We have followed the cycles Celtic had with Umbro at the time, so the home and third were from 2001, with the away new for 2002-03.

With a Celtic home, keeping it simple is best, so we have used the Real Madrid 2001-02 home (European version – the domestic shirt didn’t have stripes as it was their centenary season) as the base, with its smart collar.


In summer, Celtic revisited the popular colourway of the away from two years previously and there’s not too much wriggle-room in terms of design:


The 2002-03 third had been the 2001-02 away, causing some problems away to Hibernian.

We have used the Tottenham Hotspur away, with its unusual shoulder striping, as the source for this..



Great one-offs – two white Newcastle United change shirts



Let’s be clear from the outset – it is possible for a team wearing striped shirts to have an alternative strip in one of the stripe colours.

On the occasions that this happens, there is often outcry, but a team never has to play itself – the only clashes they have to worry about are with their opponents.

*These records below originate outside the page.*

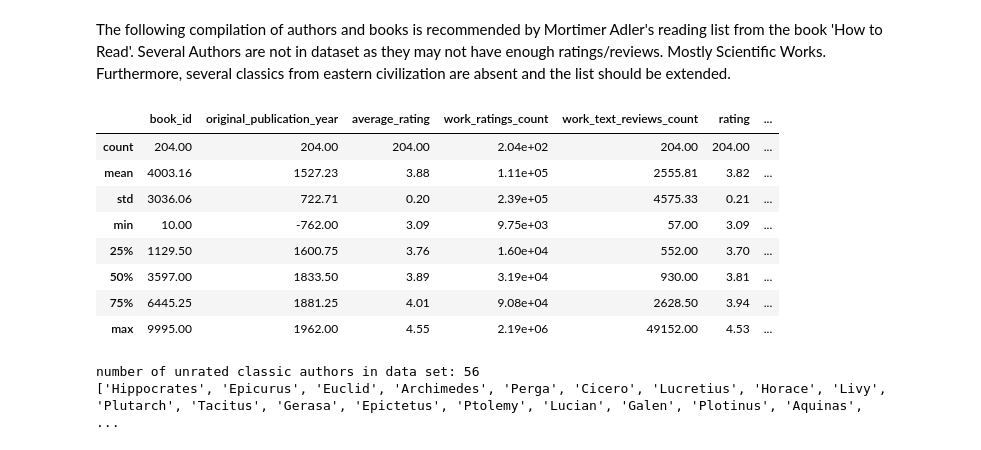
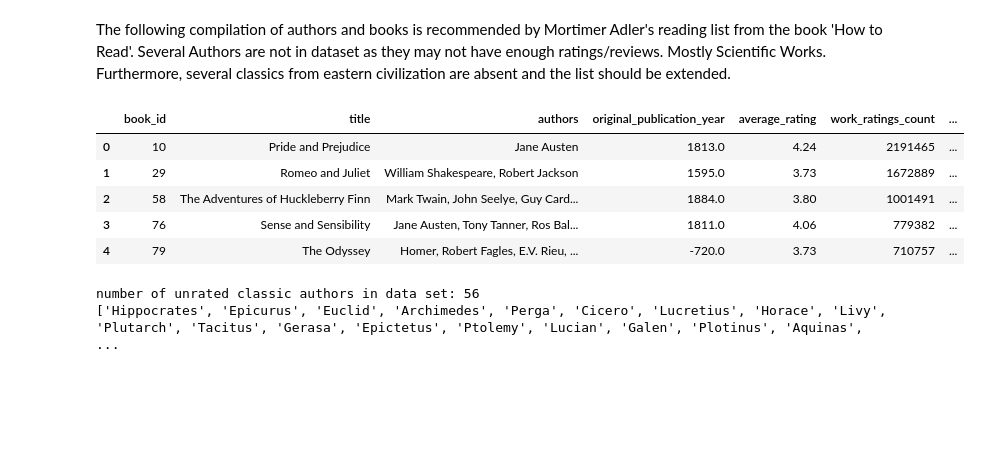
Before and after one commit to kross11480/courses, a Jupyter notebook: goodreads/books_analysis.ipynb, the cells around one changed output. Saved outputs shown, nothing was run; the diff lists cells and outputs as text; code cells hidden in the pictures; blank space fills up the shorter version.

Commit message:
Update README
docs: README Updated to include article link
feat: notebook updated to show popular classics list.

```diff
--- a/goodreads/books_analysis.ipynb
+++ b/goodreads/books_analysis.ipynb
@@ -227,36 +227,34 @@ Furthermore, several classics from eastern civilization are absent and the list
 # %%
 #Classics in dataset recommended by Mortimer Adler's reading list.
 #Authors
 
 authors = ['Homer', 'Aeschylus', 'Sophocles', 'Herodotus', 'Euripides', 'Thucydides',
            'Hippocrates', 'Aristophanes', 'Plato', 'Aristotle', 'Epicurus', 'Euclid', 'Archimedes', 'Perga', 'Cicero',
            'Lucretius', 'Virgil', 'Horace', 'Livy', 'Ovid', 'Plutarch', 'Tacitus', 'Gerasa', 'Epictetus', 'Ptolemy',
            'Lucian', 'Aurelius', 'Galen', 'Plotinus', 'Augustine', 'Aquinas', 'Alighieri', 'Chaucer', 'Vinci',
            'Machiavelli', 'Erasmus', 'Copernicus', 'More', 'Luther', 'Rabelais', 'Calvin', 'Montaigne', 'Gilbert',
            'Cervantes', 'Spenser', 'Bacon', 'Shakespeare', 'Galilei', 'Kepler', 'Harvey', 'Hobbes', 'Descartes', 'Milton',
            'Molière', 'Pascal', 'Huygens', 'Spinoza', 'Locke', 'Racine', 'Newton', 'Leibniz', 'Defoe', 'Swift',
            'Congreve', 'Berkeley', 'Pope', 'Montesquieu', 'Voltaire', 'Fielding', 'Johnson', 'Hume', 'Rousseau',
            'Sterne', 'Smith', 'Kant', 'Gibbon', 'Boswell', 'Lavoisier', 'Madison', 'Bentham', 'Goethe', 'Fourier',
            'Hegel', 'Wordsworth', 'Coleridge', 'Austen', 'Clausewitz', 'Stendhal', 'Byron', 'Schopenhauer', 'Faraday',
            'Lyell', 'Comte', 'Balzac', 'Emerson', 'Hawthorne', 'Tocqueville', 'Mill', 'Darwin', 'Dickens', 'Bernard',
            'Thoreau', 'Marx', 'Eliot', 'Melville', 'Dostoyevsky', 'Flaubert', 'Ibsen', 'Tolstoy', 'Twain',
            'James', 'James', 'Nietzsche', 'Poincare', 'Freud', 'Shaw', 'Planck', 'Bergson', 'Dewey', 'Whitehead',
            'Santayana', 'Lenin', 'Proust', 'Russell', 'Mann', 'Einstein', 'Joyce', 'Maritain', 'Kafka', 'Toynbee',
            'Sartre', 'Solzhenitsyn']
 
 classics = pd.read_csv( 'data/classic.csv' )
 rated_classic_authors = classics['authors'].tolist()
 classics.describe()
+classics.head()
 # %% [output]
-|  | book_id | original_publication_year | average_rating | work_ratings_count | work_text_reviews_count | rating | ... |
-| count | 204.00 | 204.00 | 204.00 | 2.04e+02 | 204.00 | 204.00 | ... |
-| mean | 4003.16 | 1527.23 | 3.88 | 1.11e+05 | 2555.81 | 3.82 | ... |
-| std | 3036.06 | 722.71 | 0.20 | 2.39e+05 | 4575.33 | 0.21 | ... |
-| min | 10.00 | -762.00 | 3.09 | 9.75e+03 | 57.00 | 3.09 | ... |
-| 25% | 1129.50 | 1600.75 | 3.76 | 1.60e+04 | 552.00 | 3.70 | ... |
-| 50% | 3597.00 | 1833.50 | 3.89 | 3.19e+04 | 930.00 | 3.81 | ... |
-| 75% | 6445.25 | 1881.25 | 4.01 | 9.08e+04 | 2628.50 | 3.94 | ... |
-| max | 9995.00 | 1962.00 | 4.55 | 2.19e+06 | 49152.00 | 4.53 | ... |
+|  | book_id | title | authors | original_publication_year | average_rating | work_ratings_count | ... |
+| 0 | 10 | Pride and Prejudice | Jane Austen | 1813.0 | 4.24 | 2191465 | ... |
+| 1 | 29 | Romeo and Juliet | William Shakespeare, Robert Jackson | 1595.0 | 3.73 | 1672889 | ... |
+| 2 | 58 | The Adventures of Huckleberry Finn | Mark Twain, John Seelye, Guy Card... | 1884.0 | 3.80 | 1001491 | ... |
+| 3 | 76 | Sense and Sensibility | Jane Austen, Tony Tanner, Ros Bal... | 1811.0 | 4.06 | 779382 | ... |
+| 4 | 79 | The Odyssey | Homer, Robert Fagles, E.V. Rieu, ... | -720.0 | 3.73 | 710757 | ... |
 # %%
 unrated_classic_authors = []
 #print (rated_classic_authors)
```
Also changed, not shown: 1 other file.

To that end, a black Newcastle United away kit makes perfect sense to us – with no team in the Premier League having a black home kit, it’s an ideal way to avoid a clash while retaining your club’s colours. Take their 2011-12 third kit, for instance – no hint of confusion but still proudly black and white.

However, when the Toon have white change kits, it’s a different matter as they provide less functionality.

In the week leading up to the 1999 FA Cup final, Newcastle revealed their new strips for the coming season, with the home set to be worn against Manchester United at Wembley.

The new away was in a similar style to the home, white trimmed in green and black (for what it’s worth, we’d have used blue rather than green as this would have allowed interchangeability rather than two similar pairs of white shorts and socks).


The blue and yellow change kit from 1998-99 wasn’t retained as a third kit – that practice hadn’t really come in yet – and the shortcomings of their options were illustrated away to Tottenham Hotspur in the second game of the season.

The white away would be used at the sky-blue-clad Coventry City in October but it was to be its only outing, perhaps not helped by a 4-1 loss. The game at Wimbledon would have seemed like a perfect chance to use the white but instead, as at Spurs, they wore change shorts and the white socks (these had stated the season as first choice thanks to Ruud Gullit’s influence but black was restored as default at some stage).

An FA Cup game at Tranmere Rovers that season also provde troublesome and for 2000-01 Newcastle introduced a black away, which saw more game-time.

The 2007-08 campaign saw another white strip, this time the third option behind a sky-blue away trimmed in black.

With no clashes against Inter Milan, Club Brugge or Athlone Town to worry about, the white wasn’t needed but a league cup game at Arsenal in September was chosen to premiere the shirt.

However, as the Gunners have white shorts and socks, the away sets had to be deployed.


Newcastle lost 2-0 and the shirt wasn’t seen again.

In 2010-11, now having moved to Puma, they would again have a white third – a reversal of the blue away – and it looked like the game at Wolves would prove to be its only outing but it avoided the one-hit wonder status as it was also used away to Liverpool on May 1.